The main driver of this year’s outlook is the anticipated development of El Niño this summer, according to NOAA.

El Niño, referring to a periodic warming in sea surface temperatures across the central and east-central Equatorial Pacific, causes stronger wind shear, which reduces the number and intensity of tropical storms and hurricanes, NOAA says. El Niño can also strengthen the trade winds and increase the atmospheric stability across the tropical Atlantic, making it more difficult for cloud systems coming off of Africa to intensify into tropical storms.

“Thanks to the environmental intelligence from NOAA’s network of earth observations, our scientists and meteorologists can provide life-saving products like our new storm surge threat map and our hurricane forecasts,” said Kathryn Sullivan, Ph.D., NOAA administrator. “And even though we expect El Niño to suppress the number of storms this season, it’s important to remember it takes only one land falling storm to cause a disaster.”

Of note, this year NOAA is rolling out new tools at the National Hurricane Center, including an experimental mapping tool that will be used to show communities their storm surge flood threat, as well as additional testing of NOAA’s Hurricane Weather Research and Forecasting model (HWRF), which this year shows a 10 percent improvement in the model compared to last year.

NOAA warns that the seasonal hurricane outlook is not a hurricane landfall forecast, as it does not predict how many storms will hit land or where a storm will strike.

“It only takes one hurricane or tropical storm making landfall to have disastrous impacts on our communities,” said Joe Nimmich, FEMA associate administrator for Response and Recovery. “Just last month, Pensacola, Florida saw five inches of rain in 45 minutes – without a tropical storm or hurricane. We need you to be ready.”

NOAA adds that the outlook for the Eastern Pacific basin is for a near-normal or above-normal hurricane season, and the Central Pacific basin is also expected to have a near-normal or above-normal season.

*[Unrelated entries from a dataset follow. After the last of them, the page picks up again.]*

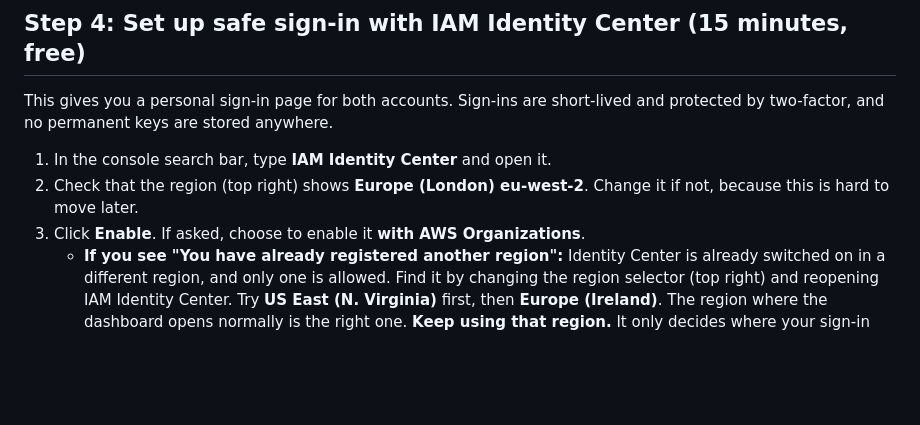
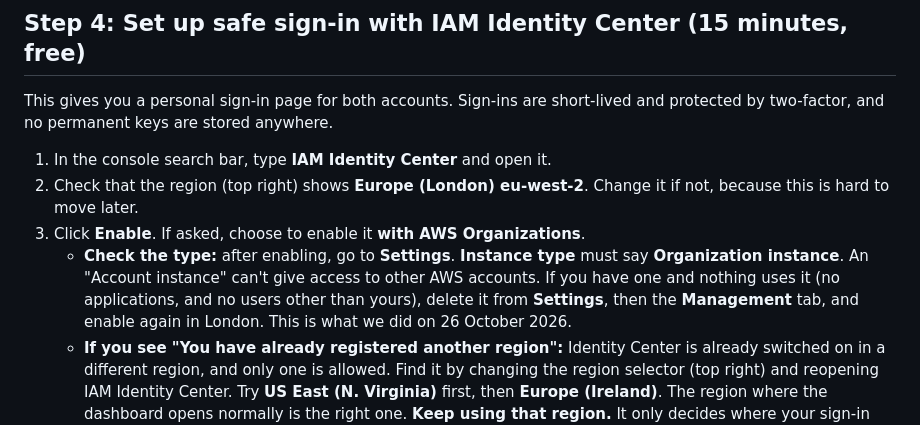
Before and after one commit to matthewcain45/MondayAfter-, a Markdown page: docs/phase-0-setup.md, the part around the change. GitHub-like rendering; blank space fills up the shorter version.

Commit message:
Phase 0 guide: Identity Center must be an organization instance
Co-Authored-By: Claude Opus 5.5 <noreply@anthropic.com>
Claude-Session: https://claude.ai/code/session_013sc1NQj5NJsvj6XwZ9CiCJ

```diff
--- a/docs/phase-0-setup.md
+++ b/docs/phase-0-setup.md
@@ -47,6 +47,7 @@ This gives you a personal sign-in page for both accounts. Sign-ins are short-liv
 1. In the console search bar, type **IAM Identity Center** and open it.
 2. Check that the region (top right) shows **Europe (London) eu-west-2**. Change it if not, because this is hard to move later.
 3. Click **Enable**. If asked, choose to enable it **with AWS Organizations**.
+   - **Check the type:** after enabling, go to **Settings**. **Instance type** must say **Organization instance**. An "Account instance" can't give access to other AWS accounts. If you have one and nothing uses it (no applications, and no users other than yours), delete it from **Settings**, then the **Management** tab, and enable again in London. This is what we did on 26 October 2026.
    - **If you see "You have already registered another region":** Identity Center is already switched on in a different region, and only one is allowed. Find it by changing the region selector (top right) and reopening IAM Identity Center. Try **US East (N. Virginia)** first, then **Europe (Ireland)**. The region where the dashboard opens normally is the right one. **Keep using that region.** It only decides where your sign-in details are kept, not where The Monday After runs. Don't delete it to start again in London. Carry on from point 4 there.
 4. **Make two-factor sign-in compulsory:** go to **Settings**, then **Authentication**, then **Multi-factor authentication**, then **Configure**. Choose to prompt users **every time they sign in**, and to **require them to register an MFA device** at sign-in. Save.
 5. **Create your user:** go to **Users**, then **Add user**. Enter a username (for example your first name) and your work email. Skip the groups step and finish.
```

NOAA will issue an updated outlook for the Atlantic hurricane season in early August, just prior to the historical peak of the season.